Significant changes being implemented by the Cuban government to permanently alter the island’s economy have so far fallen on deaf ears in Washington.
A new report by the Center for Democracy in the Americas, Cuba’s New Resolve: Economic Reform and its Implications for U.S. Policy, identifies a number of measures the Obama administration should take to support and facilitate the economic reform process in Cuba. According to the report, Cuba is undergoing the most significant changes to its socialist system since the 1959 Revolution. Despite moves to increase the private sector, decentralize decision-making, increase autonomy for farmers and “a fundamental shift in economic thinking,” the Obama administration has downplayed the reforms as insufficient.
The report concludes with specific recommendations for U.S. policymakers, including:
• Acknowledge the reform process is real; it is opening a greater role for the market, but also likely to bring hardships on the Cuban people.
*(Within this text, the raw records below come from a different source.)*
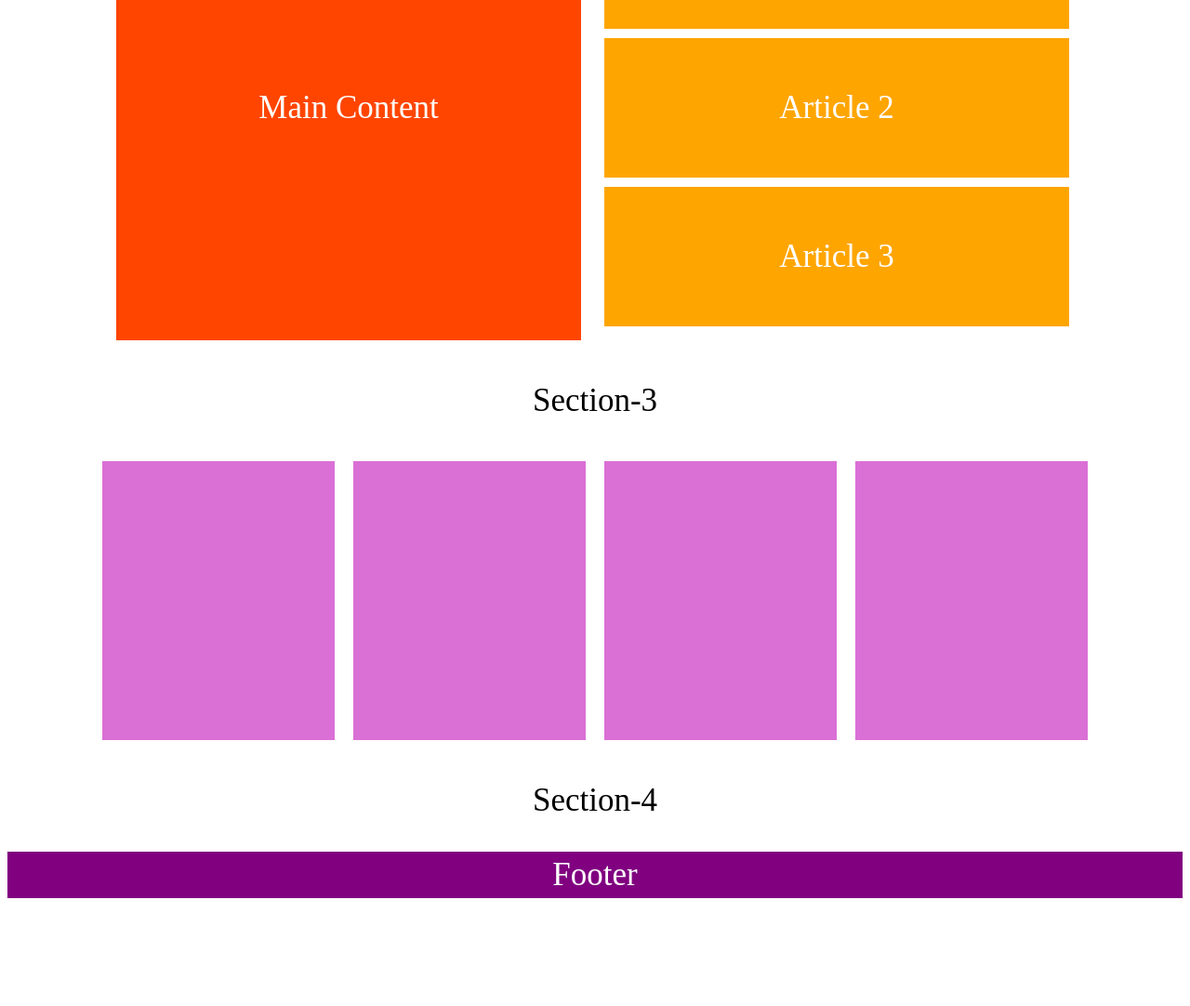
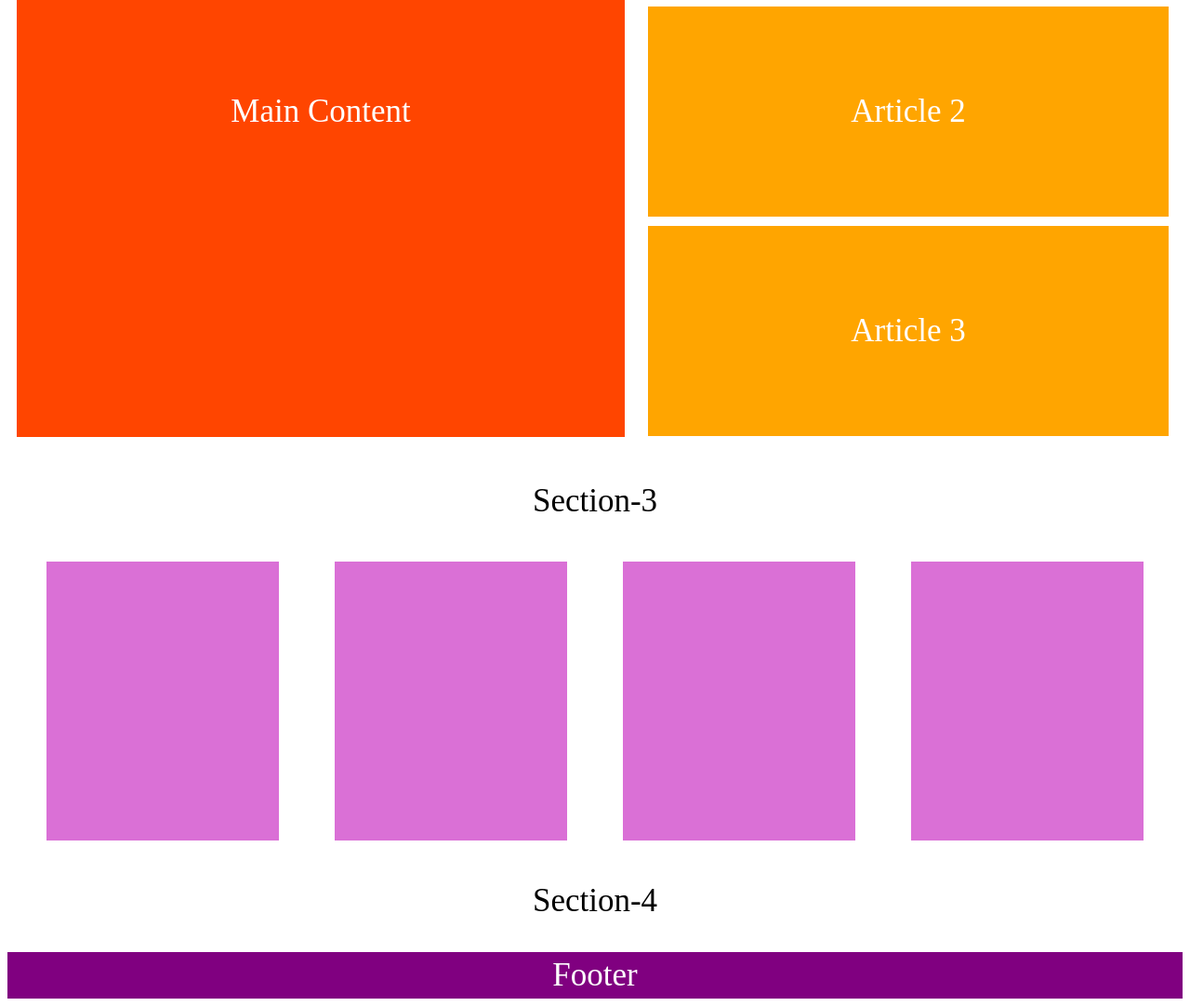
Before and after one commit to Chiragkaushik4102001/Fullstack_practical7, a plain HTML site: page index.html in a window 1280 px wide. Shown: the part 1134-2216 px from the top of the page at 93% size. Before the commit the page ends 2108 px from the top, so only its background shows below. Drawn offline with Linux system fonts and the light colour scheme.

Commit message:
css changes

```diff
--- a/index.html
+++ b/index.html
@@ -35,8 +35,8 @@
             justify-content: center;
         }
         .section-1 p{
-            height: 300px;
-            width: 400px;
+            height: 200px;
+            width: 200px;
             background-color: greenyellow;
             margin: 30px;
             border-radius: 1000px;
@@ -49,8 +49,8 @@
             color: white;
         }
         .section-2 p{
-            height: 150px;
-            width: 500px;
+            height: 226px;
+            width: 560px;
             background-color: orange;
             margin: 10px;
             display: flex;
@@ -60,8 +60,8 @@
         }
         .section-2 p.main{
             background-color: orangered;
-            height: 500px;
-            width: 500px;
+            height: 700px;
+            width: 700px;
         }
         .section-3{
             display: flex;
@@ -72,7 +72,7 @@
             background-color: orchid;
             height: 300px;
             width: 250px;
-            margin:10px;
+            margin:10px 30px;
 
         }
         .footer{
```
They should not allow skepticism to play into the hands of Cuban hardliners who oppose reform and rapprochement with the U.S.
• Continue loosening restrictions on travel to Cuba to create additional demand for services and goods produced by the emerging private sector.
• Provide greater clarity and detail for new rules allowing any U.S. citizen to send remittances to qualified recipients to boost the flow of funds especially to vulnerable Cubans who lack family supporters abroad.
• Allow independent farms to export agriculture products to the U.S. and allow U.S. entities to contract with Cuban musicians, scholars, and artists for their work.
• End the counterproductive and dangerous USAID program, which further toxifies the bilateral relationship and reduces space for economic and political debate on the island.
• Remove Cuba from the list of State Sponsors of Terrorism to eliminate baseless economic sanctions and expand Cuba’s access to technology.
This week the Brookings Institution is set to launch a new report, Reaching Out: Cuba’s New Economy and the International Response, written by Dr. Richard Feinberg. Feinberg, senior advisor at the White House during the Clinton administration, recently conducted an in-depth analysis of Cuba’s efforts over the last two decades to diversify its economic relations with states like Spain and Canada and more recently with emerging market powers like China, Brazil and Venezuela. Despite increasing ties to the international community, Cuba remains absent from the core international financial institutions (IFIs) such as the IMF and World Bank, Feinberg notes. His report identifies a gradual, step-by-step approach for rapprochement between the IFIs and Cuba, which would require U.S. support.
This Friday, November 18th the Latin America Initiative at Brookings will host the release of the new study. Feinberg will comment on recent Cuban economic reforms and offer recommendations for how the international development community, including the United States, should respond. Individuals in Washington, DC interested in attending the event can RSVP here.
Both studies identify the depth and scope of the changes occurring in Cuba and the way our allies and adversaries are engaging, both to stimulate further changes and to promote their own national interests. Unfortunately, with a presidential election looming and partisan politics high, the Obama administration has chosen to meet reforms in Cuba with skepticism and continue a failed strategy of isolation. Let’s hope policymakers in Washington will read these two reports and think hard about crafting a more adequate response to the transformation occurring in Cuba.